The 30M Conqueror
model is the rarest of all the great sounding vintage Conn tenor saxes.
The defining features of this model are rolled tone holes, a very heavy
construction and the complicated set screw adjusting mechanisms at every
contact point. There are almost no cork or felt buffers between interacting
keys. Cork key feet are replaced with leather discs on which tiny adjusting
mechanisms rest. Once past the intimidating mechanics of the sax the eye
is drawn to cosmetic refinements such as solid sterling key touches everywhere
there is not a pearl. There is of course, the fabled Conn 'naked lady'
nestled in the ornate engraving -- and that fabulous vintage Conn tenor
sound. This sax seems to be more refined than the robust 10M's, no doubt
due to a different metallurgical composition. From the copper bleed apparent
around the sax the alloy must have been more copper rich than the normal

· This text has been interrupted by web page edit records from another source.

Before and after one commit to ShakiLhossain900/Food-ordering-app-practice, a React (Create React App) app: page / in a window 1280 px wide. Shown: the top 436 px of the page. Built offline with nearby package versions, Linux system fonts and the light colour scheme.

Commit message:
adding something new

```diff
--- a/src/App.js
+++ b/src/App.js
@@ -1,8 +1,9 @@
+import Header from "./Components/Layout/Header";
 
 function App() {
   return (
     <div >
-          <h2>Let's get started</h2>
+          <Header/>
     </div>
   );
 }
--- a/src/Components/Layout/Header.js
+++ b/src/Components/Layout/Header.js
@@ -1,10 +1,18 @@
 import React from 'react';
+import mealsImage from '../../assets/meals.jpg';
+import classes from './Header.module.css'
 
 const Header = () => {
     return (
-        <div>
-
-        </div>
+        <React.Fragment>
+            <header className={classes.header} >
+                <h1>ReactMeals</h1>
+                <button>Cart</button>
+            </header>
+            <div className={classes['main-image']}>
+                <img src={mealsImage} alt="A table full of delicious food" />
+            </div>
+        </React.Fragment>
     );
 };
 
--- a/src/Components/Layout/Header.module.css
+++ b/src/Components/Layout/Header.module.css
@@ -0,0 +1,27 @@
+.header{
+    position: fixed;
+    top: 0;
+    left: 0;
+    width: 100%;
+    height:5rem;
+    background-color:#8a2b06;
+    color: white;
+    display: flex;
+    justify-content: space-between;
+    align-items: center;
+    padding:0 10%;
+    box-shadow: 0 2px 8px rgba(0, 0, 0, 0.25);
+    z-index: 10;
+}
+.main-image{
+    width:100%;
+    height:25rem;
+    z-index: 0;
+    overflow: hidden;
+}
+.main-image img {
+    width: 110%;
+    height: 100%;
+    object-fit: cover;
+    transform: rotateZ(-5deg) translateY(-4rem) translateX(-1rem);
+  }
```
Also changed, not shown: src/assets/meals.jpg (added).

zinc-copper mix that makes up brass. The 294,xxx serial number traces to
late 1940. This is too early for the war to have had an affect on metal
procurement, so whatever Conn did metallurgically with these 30M's must

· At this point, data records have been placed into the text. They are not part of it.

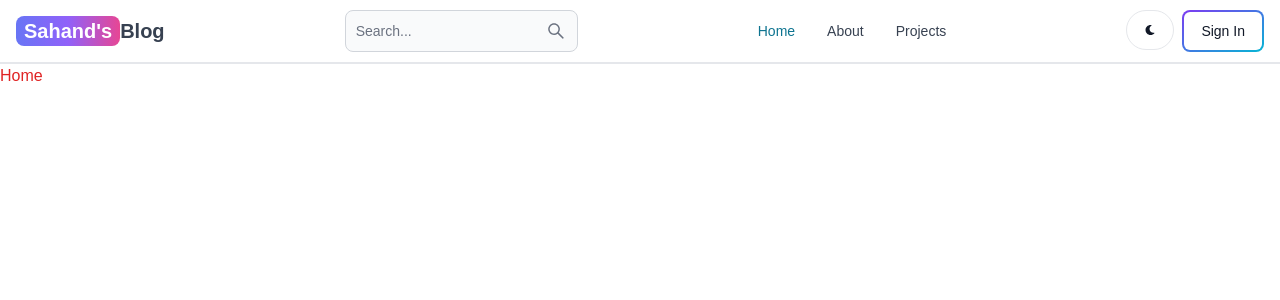
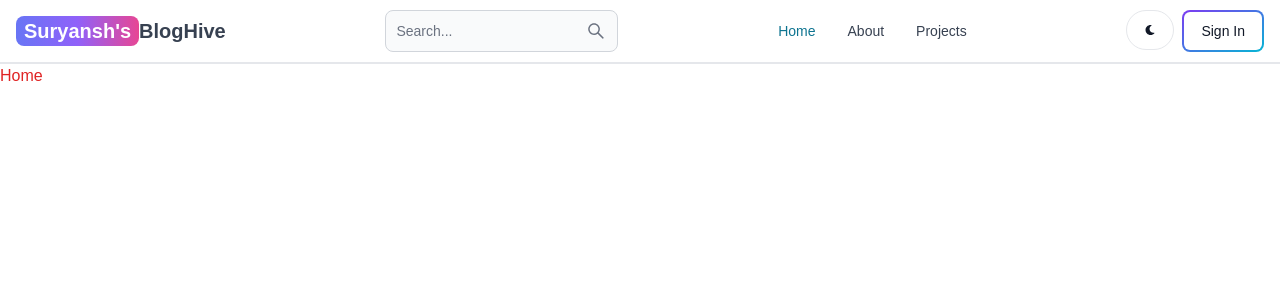
Before and after one commit to SuryanshShukla1002/Blog-app-next.js, a Next.js app: page / in a window 1280 px wide. Shown: the top 300 px of the page. Built offline with nearby package versions, Linux system fonts and the light colour scheme; no server answers.

Commit message:
fix &apos;

```diff
--- a/src/app/components/Header.jsx
+++ b/src/app/components/Header.jsx
@@ -19,9 +19,9 @@ export default function Header() {
         className="self-center whitespace-nowrap text-sm sm:text-xl font-semibold dark:text-white"
       >
         <span className="px-2 py-1 bg-gradient-to-r from-indigo-500 via-purple-500 to-pink-500 rounded-lg text-white">
-          Sahand&apos;s
+          Suryansh&apos;s
         </span>
-        Blog
+        BlogHive
       </Link>
       <form>
         <TextInput
```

have been intentional.
The old Conn
tenor still looks great, obviously carefully stored & maintained. It's
hard to gauge the extent of worn lacquer on this sax because the bare metal
hues match very nicely with the honeyed patina of the remaining lacquer.
We will say 70% remains, plus or minus. It is a very clean vintage sax
& much of the copper bleed appears to be under the lacquer. The case
is a replacement faux alligator job from the 1950's, probably from just
about the time this horn was last repadded. The real Conn Reso-Pads (another
sign of care) still seal enough to get a good idea of the fine tone &
response of the old tenor. Simply marvelous is all that can be said. More
finesse than the 10M, possibly closer to a Chu Berry in character. Since
the lacquer wear is even, the storage apparently proper & there is
little detectable in the way of dings, it follows that the sax has been
in the hands of good players. The action of these 30M's is the best of
any Conn tenor, rivaling the Selmer Balanced Action models against which
it competed. The action compares favorably to the best American saxes,
the King Super 20 & Buescher 400 "Top Hat & Cane", both of which
were introduced post-war. Ironically the 30M was a casualty of that same
war. Though the 30M is a joy to play, due to the relative rarity it is
probably best in the hands of a loving collector -- albeit one who plays
their instruments regularly ...